When you set down the entries, keep every word exactly as it is but drop the pictures.

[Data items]
╭──

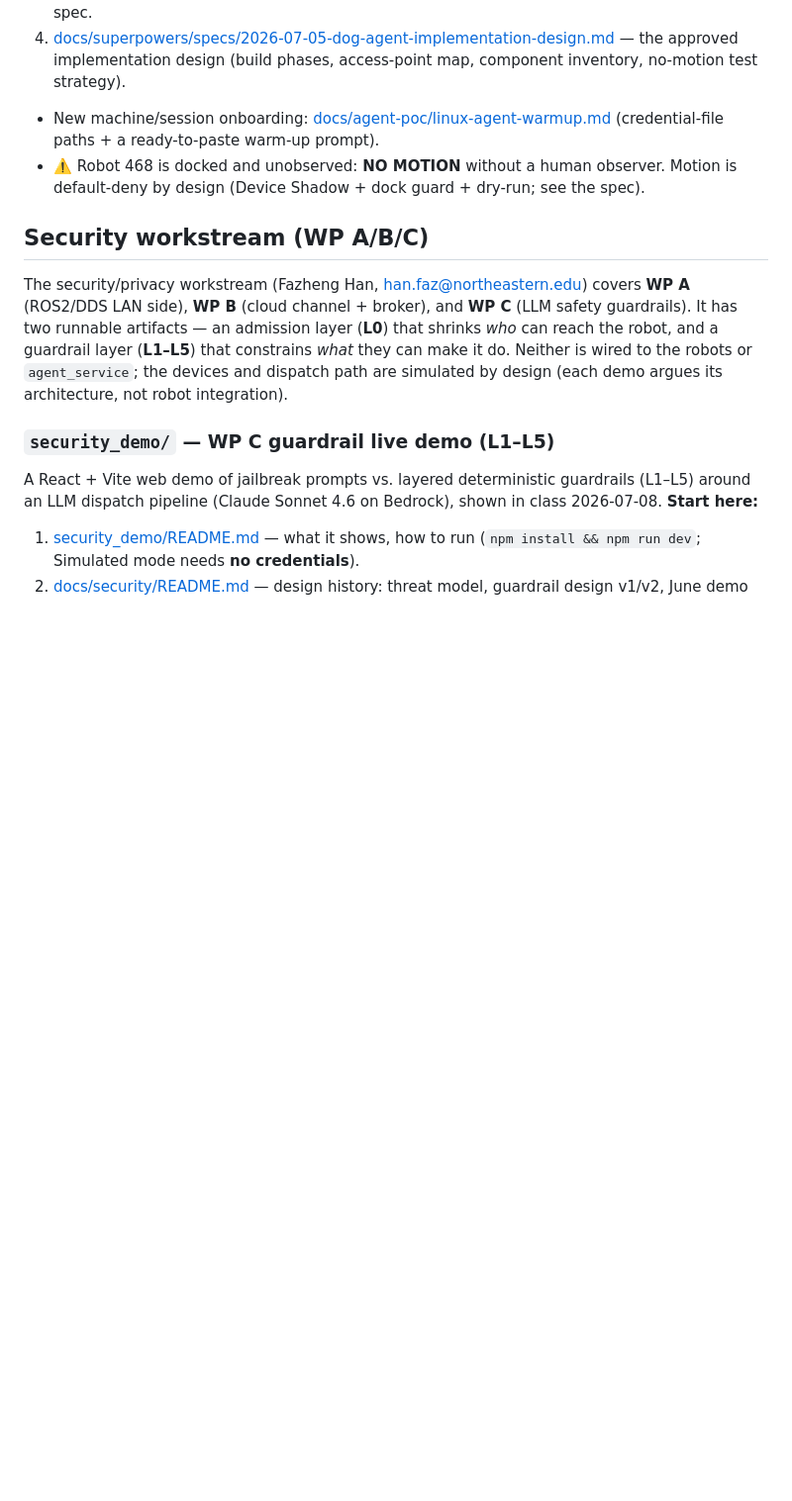
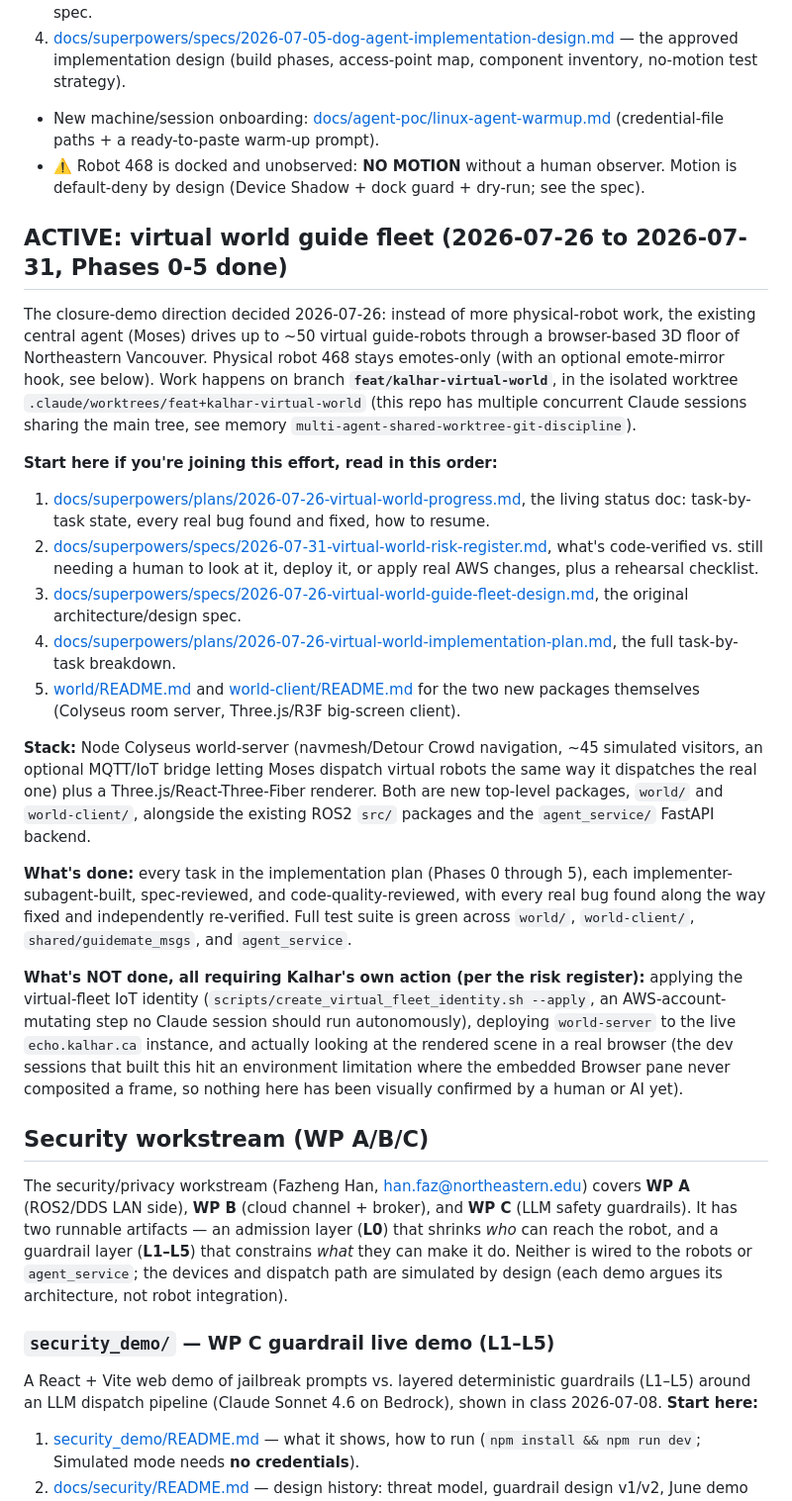
Before and after one commit to KalharPandya/cs7980-guide-mate, a Markdown page: CLAUDE.md, the part around the change. Shown at 99% size. GitHub-like rendering; blank space fills up the shorter version.

Commit message:
Kalhar: document virtual world guide fleet project in CLAUDE.md (was undiscoverable, no top-level pointer existed)

```diff
--- a/CLAUDE.md
+++ b/CLAUDE.md
@@ -140,6 +140,41 @@ top of this workspace. Work happens on branch **`kalhar/dog-agent-poc`**.
 - ⚠️ Robot 468 is docked and unobserved: **NO MOTION** without a human observer. Motion is
   default-deny by design (Device Shadow + dock guard + dry-run; see the spec).
 
+## ACTIVE: virtual world guide fleet (2026-07-26 to 2026-07-31, Phases 0-5 done)
+The closure-demo direction decided 2026-07-26: instead of more physical-robot work, the
+existing central agent (Moses) drives up to ~50 virtual guide-robots through a
+browser-based 3D floor of Northeastern Vancouver. Physical robot 468 stays emotes-only
+(with an optional emote-mirror hook, see below). Work happens on branch
+**`feat/kalhar-virtual-world`**, in the isolated worktree
+`.claude/worktrees/feat+kalhar-virtual-world` (this repo has multiple concurrent Claude
+sessions sharing the main tree, see memory `multi-agent-shared-worktree-git-discipline`).
+
+**Start here if you're joining this effort, read in this order:**
+1. [docs/superpowers/plans/2026-07-26-virtual-world-progress.md](docs/superpowers/plans/2026-07-26-virtual-world-progress.md), the living status doc: task-by-task state, every real bug found and fixed, how to resume.
+2. [docs/superpowers/specs/2026-07-31-virtual-world-risk-register.md](docs/superpowers/specs/2026-07-31-virtual-world-risk-register.md), what's code-verified vs. still needing a human to look at it, deploy it, or apply real AWS changes, plus a rehearsal checklist.
+3. [docs/superpowers/specs/2026-07-26-virtual-world-guide-fleet-design.md](docs/superpowers/specs/2026-07-26-virtual-world-guide-fleet-design.md), the original architecture/design spec.
+4. [docs/superpowers/plans/2026-07-26-virtual-world-implementation-plan.md](docs/superpowers/plans/2026-07-26-virtual-world-implementation-plan.md), the full task-by-task breakdown.
+5. [world/README.md](world/README.md) and [world-client/README.md](world-client/README.md) for the two new packages themselves (Colyseus room server, Three.js/R3F big-screen client).
+
+**Stack:** Node Colyseus world-server (navmesh/Detour Crowd navigation, ~45 simulated
+visitors, an optional MQTT/IoT bridge letting Moses dispatch virtual robots the same way
+it dispatches the real one) plus a Three.js/React-Three-Fiber renderer. Both are new
+top-level packages, `world/` and `world-client/`, alongside the existing ROS2 `src/`
+packages and the `agent_service/` FastAPI backend.
+
+**What's done:** every task in the implementation plan (Phases 0 through 5), each
+implementer-subagent-built, spec-reviewed, and code-quality-reviewed, with every real
+bug found along the way fixed and independently re-verified. Full test suite is green
+across `world/`, `world-client/`, `shared/guidemate_msgs`, and `agent_service`.
+
+**What's NOT done, all requiring Kalhar's own action (per the risk register):**
+applying the virtual-fleet IoT identity (`scripts/create_virtual_fleet_identity.sh
+--apply`, an AWS-account-mutating step no Claude session should run autonomously),
+deploying `world-server` to the live `echo.kalhar.ca` instance, and actually looking at
+the rendered scene in a real browser (the dev sessions that built this hit an
+environment limitation where the embedded Browser pane never composited a frame, so
+nothing here has been visually confirmed by a human or AI yet).
+
 ## Security workstream (WP A/B/C)
 The security/privacy workstream (Fazheng Han, han.faz@northeastern.edu) covers **WP A**
 (ROS2/DDS LAN side), **WP B** (cloud channel + broker), and **WP C** (LLM safety
```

╰──

Output below.
Before and after one commit to KalharPandya/cs7980-guide-mate, a Markdown page: CLAUDE.md, the part around the change. Shown at 99% size. GitHub-like rendering; blank space fills up the shorter version.

Commit message:
Kalhar: document virtual world guide fleet project in CLAUDE.md (was undiscoverable, no top-level pointer existed)

```diff
--- a/CLAUDE.md
+++ b/CLAUDE.md
@@ -140,6 +140,41 @@ top of this workspace. Work happens on branch **`kalhar/dog-agent-poc`**.
 - ⚠️ Robot 468 is docked and unobserved: **NO MOTION** without a human observer. Motion is
   default-deny by design (Device Shadow + dock guard + dry-run; see the spec).
 
+## ACTIVE: virtual world guide fleet (2026-07-26 to 2026-07-31, Phases 0-5 done)
+The closure-demo direction decided 2026-07-26: instead of more physical-robot work, the
+existing central agent (Moses) drives up to ~50 virtual guide-robots through a
+browser-based 3D floor of Northeastern Vancouver. Physical robot 468 stays emotes-only
+(with an optional emote-mirror hook, see below). Work happens on branch
+**`feat/kalhar-virtual-world`**, in the isolated worktree
+`.claude/worktrees/feat+kalhar-virtual-world` (this repo has multiple concurrent Claude
+sessions sharing the main tree, see memory `multi-agent-shared-worktree-git-discipline`).
+
+**Start here if you're joining this effort, read in this order:**
+1. [docs/superpowers/plans/2026-07-26-virtual-world-progress.md](docs/superpowers/plans/2026-07-26-virtual-world-progress.md), the living status doc: task-by-task state, every real bug found and fixed, how to resume.
+2. [docs/superpowers/specs/2026-07-31-virtual-world-risk-register.md](docs/superpowers/specs/2026-07-31-virtual-world-risk-register.md), what's code-verified vs. still needing a human to look at it, deploy it, or apply real AWS changes, plus a rehearsal checklist.
+3. [docs/superpowers/specs/2026-07-26-virtual-world-guide-fleet-design.md](docs/superpowers/specs/2026-07-26-virtual-world-guide-fleet-design.md), the original architecture/design spec.
+4. [docs/superpowers/plans/2026-07-26-virtual-world-implementation-plan.md](docs/superpowers/plans/2026-07-26-virtual-world-implementation-plan.md), the full task-by-task breakdown.
+5. [world/README.md](world/README.md) and [world-client/README.md](world-client/README.md) for the two new packages themselves (Colyseus room server, Three.js/R3F big-screen client).
+
+**Stack:** Node Colyseus world-server (navmesh/Detour Crowd navigation, ~45 simulated
+visitors, an optional MQTT/IoT bridge letting Moses dispatch virtual robots the same way
+it dispatches the real one) plus a Three.js/React-Three-Fiber renderer. Both are new
+top-level packages, `world/` and `world-client/`, alongside the existing ROS2 `src/`
+packages and the `agent_service/` FastAPI backend.
+
+**What's done:** every task in the implementation plan (Phases 0 through 5), each
+implementer-subagent-built, spec-reviewed, and code-quality-reviewed, with every real
+bug found along the way fixed and independently re-verified. Full test suite is green
+across `world/`, `world-client/`, `shared/guidemate_msgs`, and `agent_service`.
+
+**What's NOT done, all requiring Kalhar's own action (per the risk register):**
+applying the virtual-fleet IoT identity (`scripts/create_virtual_fleet_identity.sh
+--apply`, an AWS-account-mutating step no Claude session should run autonomously),
+deploying `world-server` to the live `echo.kalhar.ca` instance, and actually looking at
+the rendered scene in a real browser (the dev sessions that built this hit an
+environment limitation where the embedded Browser pane never composited a frame, so
+nothing here has been visually confirmed by a human or AI yet).
+
 ## Security workstream (WP A/B/C)
 The security/privacy workstream (Fazheng Han, han.faz@northeastern.edu) covers **WP A**
 (ROS2/DDS LAN side), **WP B** (cloud channel + broker), and **WP C** (LLM safety
```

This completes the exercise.